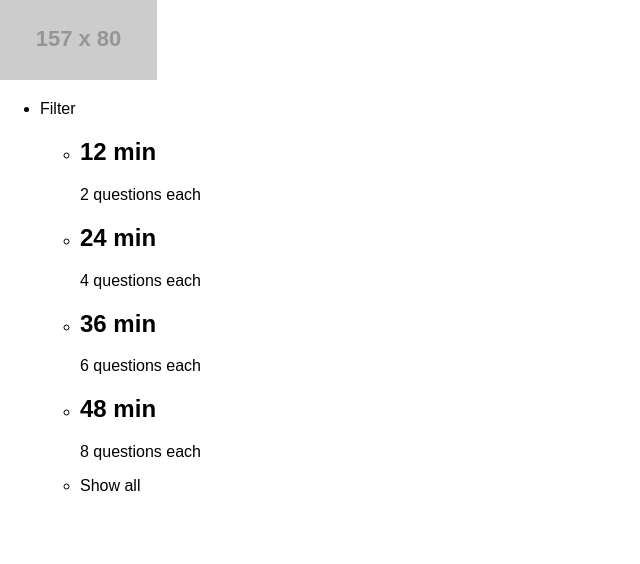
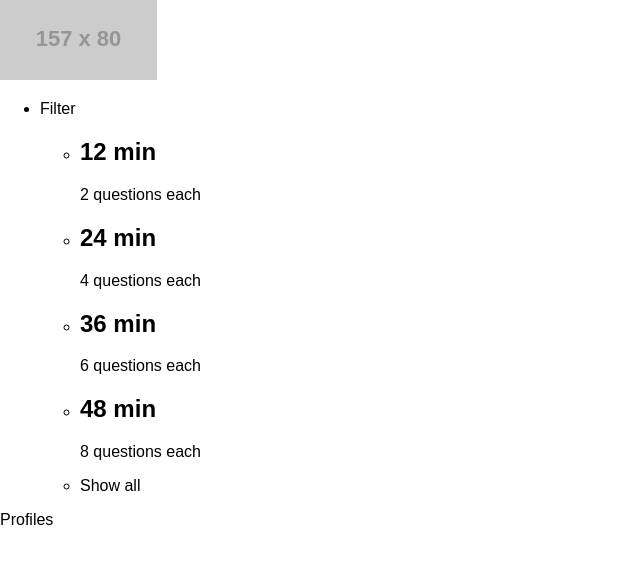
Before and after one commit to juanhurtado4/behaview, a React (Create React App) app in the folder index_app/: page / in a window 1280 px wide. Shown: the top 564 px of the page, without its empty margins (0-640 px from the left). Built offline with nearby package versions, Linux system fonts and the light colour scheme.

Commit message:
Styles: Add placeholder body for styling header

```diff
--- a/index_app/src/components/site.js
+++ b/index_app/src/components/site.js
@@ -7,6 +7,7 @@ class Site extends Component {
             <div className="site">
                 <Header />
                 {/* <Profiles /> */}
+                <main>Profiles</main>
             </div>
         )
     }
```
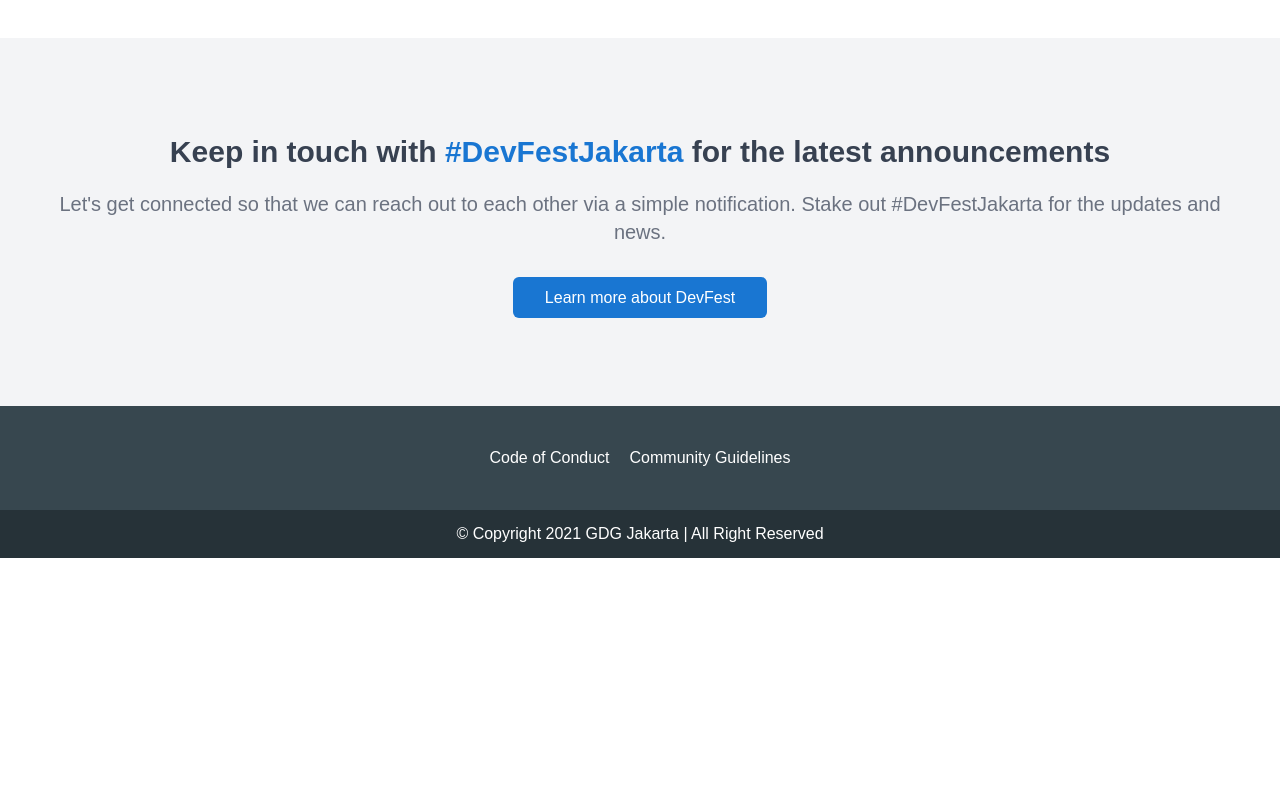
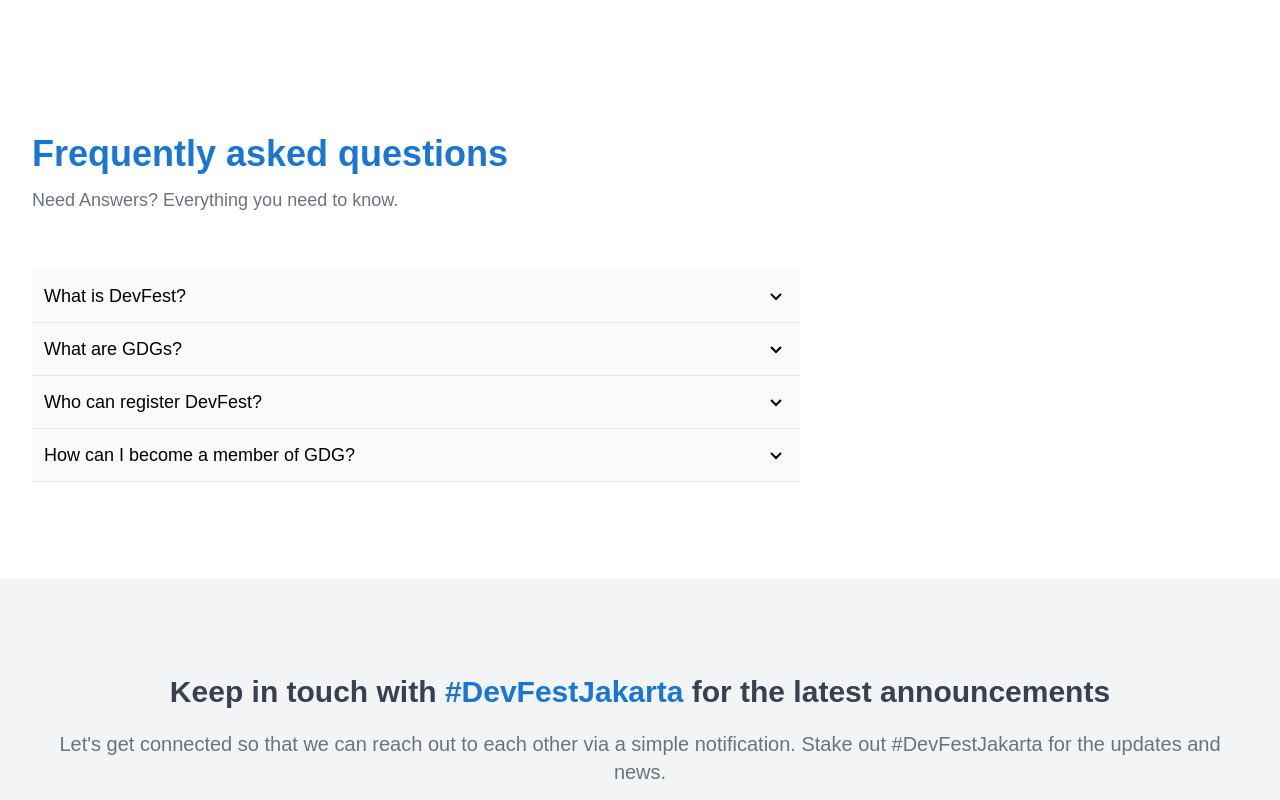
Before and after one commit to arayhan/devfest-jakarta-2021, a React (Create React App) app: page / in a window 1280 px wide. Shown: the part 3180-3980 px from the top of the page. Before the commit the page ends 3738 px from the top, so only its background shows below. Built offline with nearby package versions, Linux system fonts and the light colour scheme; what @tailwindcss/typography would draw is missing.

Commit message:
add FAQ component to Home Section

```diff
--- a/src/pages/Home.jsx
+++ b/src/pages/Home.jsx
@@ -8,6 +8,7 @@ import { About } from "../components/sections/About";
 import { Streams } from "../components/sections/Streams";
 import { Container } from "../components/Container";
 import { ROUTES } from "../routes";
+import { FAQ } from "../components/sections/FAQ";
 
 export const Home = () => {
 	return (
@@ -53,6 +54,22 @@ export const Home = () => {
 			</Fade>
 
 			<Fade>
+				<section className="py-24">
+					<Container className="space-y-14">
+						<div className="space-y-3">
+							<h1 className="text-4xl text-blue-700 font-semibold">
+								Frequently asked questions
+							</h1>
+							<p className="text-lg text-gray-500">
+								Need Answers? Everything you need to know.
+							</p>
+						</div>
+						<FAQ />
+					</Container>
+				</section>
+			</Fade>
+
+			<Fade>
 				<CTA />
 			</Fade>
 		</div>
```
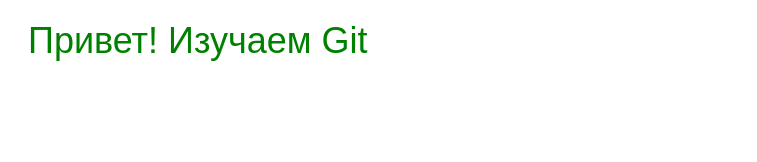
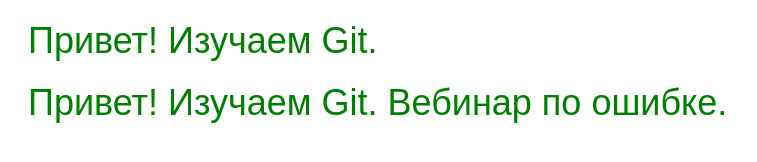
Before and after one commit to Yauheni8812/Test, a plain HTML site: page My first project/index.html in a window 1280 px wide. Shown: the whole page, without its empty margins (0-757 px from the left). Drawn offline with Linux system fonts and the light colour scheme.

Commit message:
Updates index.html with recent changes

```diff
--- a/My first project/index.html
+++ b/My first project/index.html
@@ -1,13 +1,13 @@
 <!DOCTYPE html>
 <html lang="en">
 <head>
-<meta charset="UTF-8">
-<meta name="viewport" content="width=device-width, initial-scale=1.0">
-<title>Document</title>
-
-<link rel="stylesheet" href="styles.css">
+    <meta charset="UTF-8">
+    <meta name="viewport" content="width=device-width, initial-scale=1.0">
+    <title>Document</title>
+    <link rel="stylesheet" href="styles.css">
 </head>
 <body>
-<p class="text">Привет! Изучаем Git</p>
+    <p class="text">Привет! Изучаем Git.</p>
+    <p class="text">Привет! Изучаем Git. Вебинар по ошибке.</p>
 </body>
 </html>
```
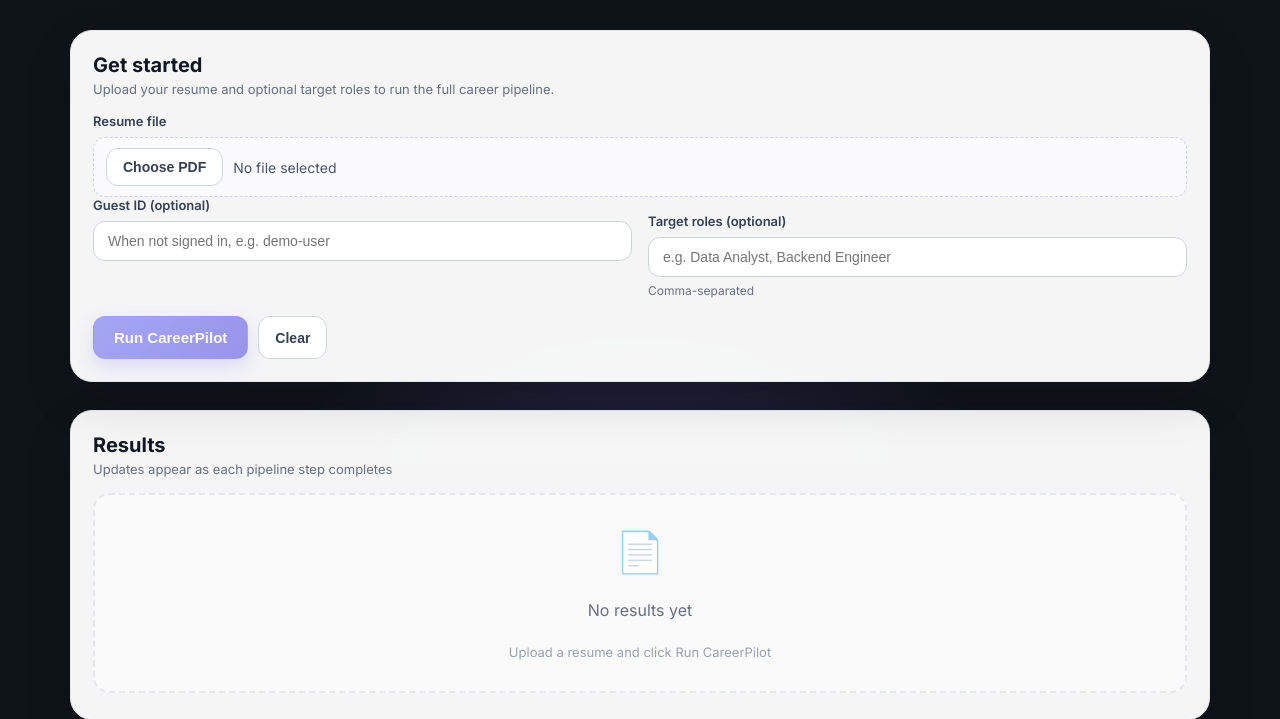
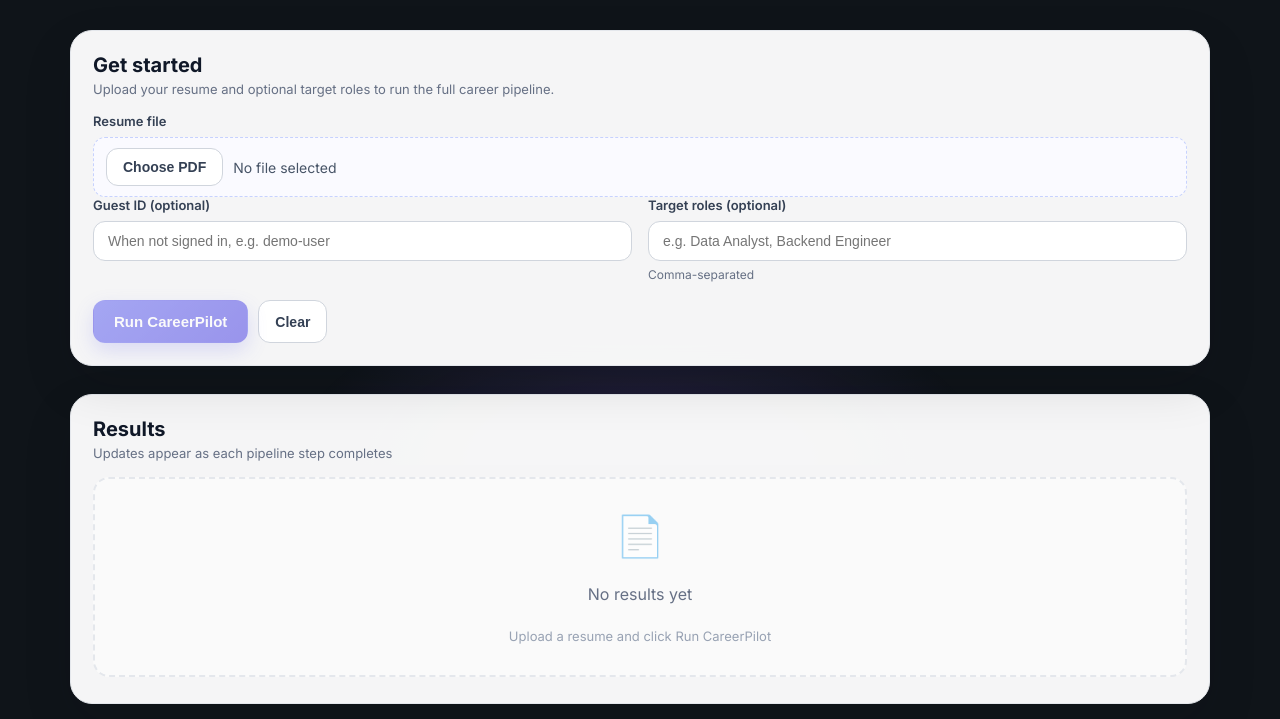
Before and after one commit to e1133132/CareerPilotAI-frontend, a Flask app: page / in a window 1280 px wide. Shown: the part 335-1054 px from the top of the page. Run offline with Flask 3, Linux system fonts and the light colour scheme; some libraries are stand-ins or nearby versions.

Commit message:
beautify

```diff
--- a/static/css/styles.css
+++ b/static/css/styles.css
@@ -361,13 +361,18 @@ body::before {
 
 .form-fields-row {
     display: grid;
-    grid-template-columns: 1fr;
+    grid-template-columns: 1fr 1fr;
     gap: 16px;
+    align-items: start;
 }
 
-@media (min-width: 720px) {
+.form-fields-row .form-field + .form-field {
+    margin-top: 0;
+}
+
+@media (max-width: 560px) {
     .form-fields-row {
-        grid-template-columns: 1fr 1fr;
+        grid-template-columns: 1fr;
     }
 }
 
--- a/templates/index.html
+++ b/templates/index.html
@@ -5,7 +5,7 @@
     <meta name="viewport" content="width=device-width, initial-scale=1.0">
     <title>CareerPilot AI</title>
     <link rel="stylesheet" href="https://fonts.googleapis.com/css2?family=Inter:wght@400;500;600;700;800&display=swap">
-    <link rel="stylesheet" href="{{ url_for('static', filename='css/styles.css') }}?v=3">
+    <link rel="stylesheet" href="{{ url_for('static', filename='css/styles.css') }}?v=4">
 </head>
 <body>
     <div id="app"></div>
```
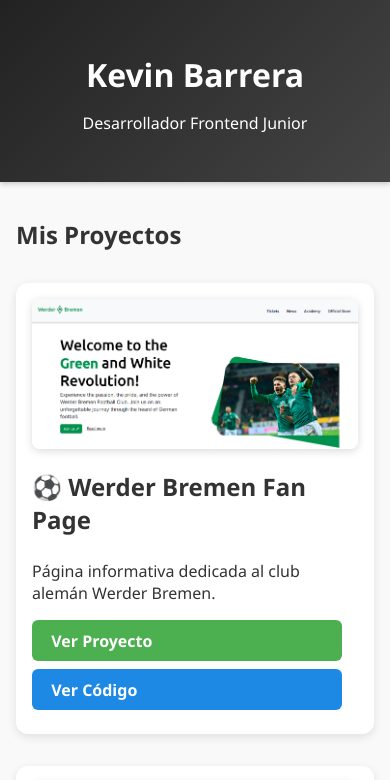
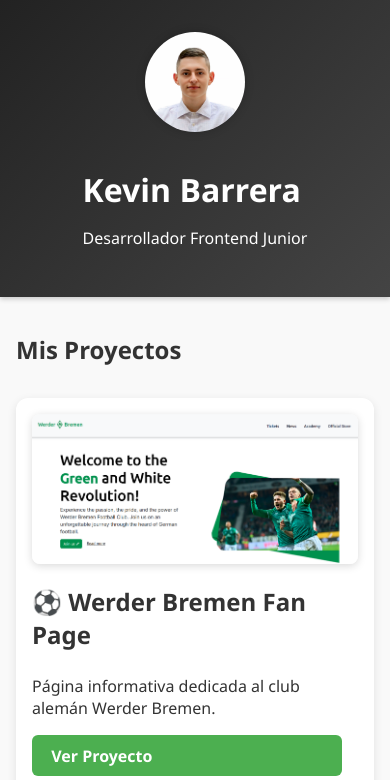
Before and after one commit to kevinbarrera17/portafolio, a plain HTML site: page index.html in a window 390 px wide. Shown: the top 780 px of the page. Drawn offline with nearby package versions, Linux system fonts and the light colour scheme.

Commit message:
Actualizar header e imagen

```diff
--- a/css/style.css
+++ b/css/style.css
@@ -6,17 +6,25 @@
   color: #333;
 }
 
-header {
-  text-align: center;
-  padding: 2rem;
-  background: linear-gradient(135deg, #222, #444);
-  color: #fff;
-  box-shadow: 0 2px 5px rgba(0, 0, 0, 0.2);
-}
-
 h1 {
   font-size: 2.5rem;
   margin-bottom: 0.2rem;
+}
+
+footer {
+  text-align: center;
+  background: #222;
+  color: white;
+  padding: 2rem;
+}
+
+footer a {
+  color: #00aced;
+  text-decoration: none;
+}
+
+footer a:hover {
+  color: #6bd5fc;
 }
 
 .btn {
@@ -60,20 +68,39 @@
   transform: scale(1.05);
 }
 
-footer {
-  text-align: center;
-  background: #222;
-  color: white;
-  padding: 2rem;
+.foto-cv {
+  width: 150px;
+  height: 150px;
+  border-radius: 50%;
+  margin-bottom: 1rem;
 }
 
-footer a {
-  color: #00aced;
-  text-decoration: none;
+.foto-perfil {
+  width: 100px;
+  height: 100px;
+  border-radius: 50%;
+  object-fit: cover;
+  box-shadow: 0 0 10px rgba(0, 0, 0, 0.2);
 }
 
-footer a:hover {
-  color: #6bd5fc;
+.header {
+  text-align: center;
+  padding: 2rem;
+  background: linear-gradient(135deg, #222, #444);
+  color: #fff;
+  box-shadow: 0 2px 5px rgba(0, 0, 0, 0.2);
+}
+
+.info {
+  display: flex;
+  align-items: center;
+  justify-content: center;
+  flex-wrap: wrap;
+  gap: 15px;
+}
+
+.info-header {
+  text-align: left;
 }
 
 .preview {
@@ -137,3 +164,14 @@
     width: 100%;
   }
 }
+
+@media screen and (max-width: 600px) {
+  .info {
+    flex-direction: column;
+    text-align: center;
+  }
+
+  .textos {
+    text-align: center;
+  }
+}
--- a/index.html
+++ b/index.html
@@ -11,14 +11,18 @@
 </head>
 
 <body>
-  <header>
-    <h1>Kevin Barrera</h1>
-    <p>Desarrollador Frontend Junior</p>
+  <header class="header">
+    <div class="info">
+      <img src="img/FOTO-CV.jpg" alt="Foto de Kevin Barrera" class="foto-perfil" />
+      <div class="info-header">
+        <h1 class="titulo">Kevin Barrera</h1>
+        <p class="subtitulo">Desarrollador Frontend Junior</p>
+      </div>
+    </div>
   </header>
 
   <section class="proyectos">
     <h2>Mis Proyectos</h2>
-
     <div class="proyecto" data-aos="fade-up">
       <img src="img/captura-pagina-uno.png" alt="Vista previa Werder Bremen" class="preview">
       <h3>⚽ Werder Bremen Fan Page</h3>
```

### [EXERCISE OBJECTIVE]
Print every entry verbatim and leave all pictures out.

### [OUTPUT OF THE EXERCISE]
Before and after one commit to juanhurtado4/behaview, a React (Create React App) app in the folder index_app/: page / in a window 1280 px wide. Shown: the top 564 px of the page, without its empty margins (0-640 px from the left). Built offline with nearby package versions, Linux system fonts and the light colour scheme.

Commit message:
Styles: Add placeholder body for styling header

```diff
--- a/index_app/src/components/site.js
+++ b/index_app/src/components/site.js
@@ -7,6 +7,7 @@ class Site extends Component {
             <div className="site">
                 <Header />
                 {/* <Profiles /> */}
+                <main>Profiles</main>
             </div>
         )
     }
```
Before and after one commit to arayhan/devfest-jakarta-2021, a React (Create React App) app: page / in a window 1280 px wide. Shown: the part 3180-3980 px from the top of the page. Before the commit the page ends 3738 px from the top, so only its background shows below. Built offline with nearby package versions, Linux system fonts and the light colour scheme; what @tailwindcss/typography would draw is missing.

Commit message:
add FAQ component to Home Section

```diff
--- a/src/pages/Home.jsx
+++ b/src/pages/Home.jsx
@@ -8,6 +8,7 @@ import { About } from "../components/sections/About";
 import { Streams } from "../components/sections/Streams";
 import { Container } from "../components/Container";
 import { ROUTES } from "../routes";
+import { FAQ } from "../components/sections/FAQ";
 
 export const Home = () => {
 	return (
@@ -53,6 +54,22 @@ export const Home = () => {
 			</Fade>
 
 			<Fade>
+				<section className="py-24">
+					<Container className="space-y-14">
+						<div className="space-y-3">
+							<h1 className="text-4xl text-blue-700 font-semibold">
+								Frequently asked questions
+							</h1>
+							<p className="text-lg text-gray-500">
+								Need Answers? Everything you need to know.
+							</p>
+						</div>
+						<FAQ />
+					</Container>
+				</section>
+			</Fade>
+
+			<Fade>
 				<CTA />
 			</Fade>
 		</div>
```
Before and after one commit to Yauheni8812/Test, a plain HTML site: page My first project/index.html in a window 1280 px wide. Shown: the whole page, without its empty margins (0-757 px from the left). Drawn offline with Linux system fonts and the light colour scheme.

Commit message:
Updates index.html with recent changes

```diff
--- a/My first project/index.html
+++ b/My first project/index.html
@@ -1,13 +1,13 @@
 <!DOCTYPE html>
 <html lang="en">
 <head>
-<meta charset="UTF-8">
-<meta name="viewport" content="width=device-width, initial-scale=1.0">
-<title>Document</title>
-
-<link rel="stylesheet" href="styles.css">
+    <meta charset="UTF-8">
+    <meta name="viewport" content="width=device-width, initial-scale=1.0">
+    <title>Document</title>
+    <link rel="stylesheet" href="styles.css">
 </head>
 <body>
-<p class="text">Привет! Изучаем Git</p>
+    <p class="text">Привет! Изучаем Git.</p>
+    <p class="text">Привет! Изучаем Git. Вебинар по ошибке.</p>
 </body>
 </html>
```
Before and after one commit to e1133132/CareerPilotAI-frontend, a Flask app: page / in a window 1280 px wide. Shown: the part 335-1054 px from the top of the page. Run offline with Flask 3, Linux system fonts and the light colour scheme; some libraries are stand-ins or nearby versions.

Commit message:
beautify

```diff
--- a/static/css/styles.css
+++ b/static/css/styles.css
@@ -361,13 +361,18 @@ body::before {
 
 .form-fields-row {
     display: grid;
-    grid-template-columns: 1fr;
+    grid-template-columns: 1fr 1fr;
     gap: 16px;
+    align-items: start;
 }
 
-@media (min-width: 720px) {
+.form-fields-row .form-field + .form-field {
+    margin-top: 0;
+}
+
+@media (max-width: 560px) {
     .form-fields-row {
-        grid-template-columns: 1fr 1fr;
+        grid-template-columns: 1fr;
     }
 }
 
--- a/templates/index.html
+++ b/templates/index.html
@@ -5,7 +5,7 @@
     <meta name="viewport" content="width=device-width, initial-scale=1.0">
     <title>CareerPilot AI</title>
     <link rel="stylesheet" href="https://fonts.googleapis.com/css2?family=Inter:wght@400;500;600;700;800&display=swap">
-    <link rel="stylesheet" href="{{ url_for('static', filename='css/styles.css') }}?v=3">
+    <link rel="stylesheet" href="{{ url_for('static', filename='css/styles.css') }}?v=4">
 </head>
 <body>
     <div id="app"></div>
```
Before and after one commit to kevinbarrera17/portafolio, a plain HTML site: page index.html in a window 390 px wide. Shown: the top 780 px of the page. Drawn offline with nearby package versions, Linux system fonts and the light colour scheme.

Commit message:
Actualizar header e imagen

```diff
--- a/css/style.css
+++ b/css/style.css
@@ -6,17 +6,25 @@
   color: #333;
 }
 
-header {
-  text-align: center;
-  padding: 2rem;
-  background: linear-gradient(135deg, #222, #444);
-  color: #fff;
-  box-shadow: 0 2px 5px rgba(0, 0, 0, 0.2);
-}
-
 h1 {
   font-size: 2.5rem;
   margin-bottom: 0.2rem;
+}
+
+footer {
+  text-align: center;
+  background: #222;
+  color: white;
+  padding: 2rem;
+}
+
+footer a {
+  color: #00aced;
+  text-decoration: none;
+}
+
+footer a:hover {
+  color: #6bd5fc;
 }
 
 .btn {
@@ -60,20 +68,39 @@
   transform: scale(1.05);
 }
 
-footer {
-  text-align: center;
-  background: #222;
-  color: white;
-  padding: 2rem;
+.foto-cv {
+  width: 150px;
+  height: 150px;
+  border-radius: 50%;
+  margin-bottom: 1rem;
 }
 
-footer a {
-  color: #00aced;
-  text-decoration: none;
+.foto-perfil {
+  width: 100px;
+  height: 100px;
+  border-radius: 50%;
+  object-fit: cover;
+  box-shadow: 0 0 10px rgba(0, 0, 0, 0.2);
 }
 
-footer a:hover {
-  color: #6bd5fc;
+.header {
+  text-align: center;
+  padding: 2rem;
+  background: linear-gradient(135deg, #222, #444);
+  color: #fff;
+  box-shadow: 0 2px 5px rgba(0, 0, 0, 0.2);
+}
+
+.info {
+  display: flex;
+  align-items: center;
+  justify-content: center;
+  flex-wrap: wrap;
+  gap: 15px;
+}
+
+.info-header {
+  text-align: left;
 }
 
 .preview {
@@ -137,3 +164,14 @@
     width: 100%;
   }
 }
+
+@media screen and (max-width: 600px) {
+  .info {
+    flex-direction: column;
+    text-align: center;
+  }
+
+  .textos {
+    text-align: center;
+  }
+}
--- a/index.html
+++ b/index.html
@@ -11,14 +11,18 @@
 </head>
 
 <body>
-  <header>
-    <h1>Kevin Barrera</h1>
-    <p>Desarrollador Frontend Junior</p>
+  <header class="header">
+    <div class="info">
+      <img src="img/FOTO-CV.jpg" alt="Foto de Kevin Barrera" class="foto-perfil" />
+      <div class="info-header">
+        <h1 class="titulo">Kevin Barrera</h1>
+        <p class="subtitulo">Desarrollador Frontend Junior</p>
+      </div>
+    </div>
   </header>
 
   <section class="proyectos">
     <h2>Mis Proyectos</h2>
-
     <div class="proyecto" data-aos="fade-up">
       <img src="img/captura-pagina-uno.png" alt="Vista previa Werder Bremen" class="preview">
       <h3>⚽ Werder Bremen Fan Page</h3>
```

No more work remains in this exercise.